We all dream of being called upon to win the big game. Know your playoff role.
By Kim McCullough
We all want to be the one the captain or coach calls upon to win the big game in the playoffs. Every goalie wants to be in for the games that “matter.” Every forward wants to score the game winner and every defenseman wants to be out there in the last minute, blocking shots to preserve the one-goal lead.
But not every player on the team is going to get that chance. That might not be your role. Sometimes you’re having the game of your life and you get to go out every other shift. And other times you can’t make a tape-to-tape pass; you’re giving off huge rebounds; or you can’t hit the net with your shot, and you end up on the bench.

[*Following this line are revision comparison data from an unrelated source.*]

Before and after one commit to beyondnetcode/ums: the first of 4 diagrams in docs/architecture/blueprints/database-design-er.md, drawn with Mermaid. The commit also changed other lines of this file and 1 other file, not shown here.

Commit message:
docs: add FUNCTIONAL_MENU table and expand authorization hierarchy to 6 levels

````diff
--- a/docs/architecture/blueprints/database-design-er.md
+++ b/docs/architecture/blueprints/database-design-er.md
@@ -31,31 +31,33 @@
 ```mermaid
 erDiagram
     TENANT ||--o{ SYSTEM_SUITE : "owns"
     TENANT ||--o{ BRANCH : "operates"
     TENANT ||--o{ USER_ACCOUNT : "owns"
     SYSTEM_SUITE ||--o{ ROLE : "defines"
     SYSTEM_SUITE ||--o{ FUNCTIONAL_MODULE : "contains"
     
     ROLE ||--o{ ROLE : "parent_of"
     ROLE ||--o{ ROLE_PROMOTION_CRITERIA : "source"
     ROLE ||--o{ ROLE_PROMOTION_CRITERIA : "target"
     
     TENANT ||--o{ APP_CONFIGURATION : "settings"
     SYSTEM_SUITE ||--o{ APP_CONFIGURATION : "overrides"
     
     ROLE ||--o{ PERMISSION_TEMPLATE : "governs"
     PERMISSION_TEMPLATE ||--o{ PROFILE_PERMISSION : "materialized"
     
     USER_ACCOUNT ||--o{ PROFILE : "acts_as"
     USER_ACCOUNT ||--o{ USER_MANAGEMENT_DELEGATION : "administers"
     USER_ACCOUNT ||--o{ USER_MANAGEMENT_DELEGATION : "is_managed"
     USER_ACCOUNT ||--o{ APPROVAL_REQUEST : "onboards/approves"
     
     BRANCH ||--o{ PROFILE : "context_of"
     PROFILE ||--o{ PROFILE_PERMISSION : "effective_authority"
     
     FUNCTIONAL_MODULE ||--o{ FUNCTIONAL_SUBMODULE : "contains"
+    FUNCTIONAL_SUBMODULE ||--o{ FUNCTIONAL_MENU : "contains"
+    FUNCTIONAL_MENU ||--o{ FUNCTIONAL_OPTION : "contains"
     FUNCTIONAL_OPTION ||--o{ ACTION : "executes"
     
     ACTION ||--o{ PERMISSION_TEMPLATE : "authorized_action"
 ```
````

No one wants to be on the bench when it matters. But that’s not something that’s under your control. And focusing on things that you can’t control gets you nowhere fast. That’s why it’s important to know your playoff role.

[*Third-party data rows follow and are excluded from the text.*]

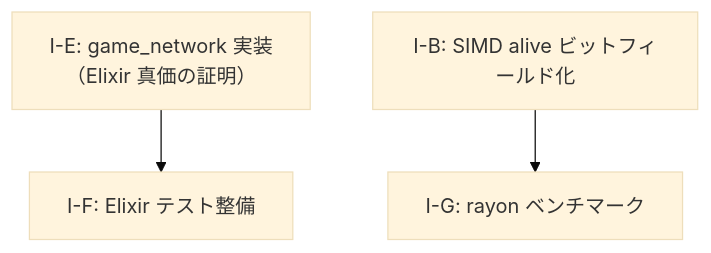
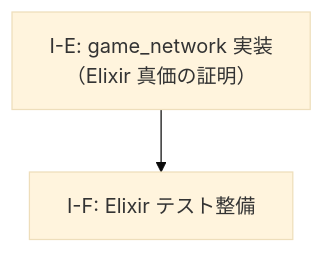
Before and after one commit to FRICK-ELDY/alchemy-engine: the diagram in docs/improvement-plan.md, drawn with Mermaid (base theme). The commit also changed other lines of this file and 1 other file, not shown here.

````diff
--- a/docs/improvement-plan.md
+++ b/docs/improvement-plan.md
@@ -120,10 +68,7 @@
 ```mermaid
 graph TD
     IE["I-E: game_network 実装\n（Elixir 真価の証明）"]
     IF["I-F: Elixir テスト整備"]
-    IB["I-B: SIMD alive ビットフィールド化"]
-    IG["I-G: rayon ベンチマーク"]
 
     IE --> IF
-    IB --> IG
 ```
````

Success in the Playoffs is All about TEAM
On any given team, every player has a different role. And those roles may change from game to game or shift to shift. In order to win when it matters, every player must know their playoff role to the best of their ability.
The reality is you might not like the role you play. You may not get the opportunity you think you deserve during those big games. When that happens—and it happens to all of us—you need to keep this in mind: You can’t always choose your role, but you can choose how you play it. In order for your team to succeed, you’ve got to know your playoff role and play it to the best of your ability, even when you don’t agree with the role you’ve been given.
It’s one of the hardest things to do—especially in the playoffs, when every shift matters and there is so much emotion and tension in the air. No matter what your role is in the game, you’ve got to support your teammates and they’ve got to support you. It’s a two-way street.
If you are the one who is going out every other shift, you need to know that your teammates are cheering you on and not talking behind your back about how they should be out there instead of you. They’d love to be the ones out on the ice as well, but that may not be their role in this particular game. Remember that at some point the roles will be reversed: You may find yourself on the bench the next game and your teammate may be getting the shot to win it all.
How Will You Choose to React?
If you’re the one who is getting short-shifted, and you choose to pout on the bench and whisper to your teammates about how you deserve to be out there instead of so-and-so, you’ve made your choice. Chances are that your captain or coach sees that and probably isn’t going to give you the opportunity to go out there and win it all in the future, because your actions are hurting the team instead of helping it.
You are allowed to be angry and frustrated that you aren’t the one being given the shot to win it all—but you can’t show that to your teammates. Even though it tears you up inside, your role for the last few minutes of the game may be to cheer your teammates on. You’ve got to make a very conscious effort not to complain or show your frustration.
Your willingness to be a good teammate and to pretend that this decision doesn’t really faze you (even though you are absolutely furious) will get noticed by the coaches as well. They will see that you have bought into the team concept and have chosen to do whatever it takes to help the team succeed. Having that “team first” attitude is what will eventually earn you the opportunity to be one of the chosen few on the ice in the last minute of the big game.
It says a lot about you, both as a player and a person, to make the choice to play whatever role you’ve been placed in to the best of your ability‑even if you don’t agree with it.
So as you push deeper into the playoffs and the stakes only get higher, always remember this:
You can’t always choose your role, but you can choose how you play it.
To know your playoff role means to keep working hard and dreaming big. And think TEAM first.
Kim McCullough is coach of the Toronto-Leaside PWHL and owner of Total Female Hockey. From an article appearing on Women’s Hockey Life. Published with permission.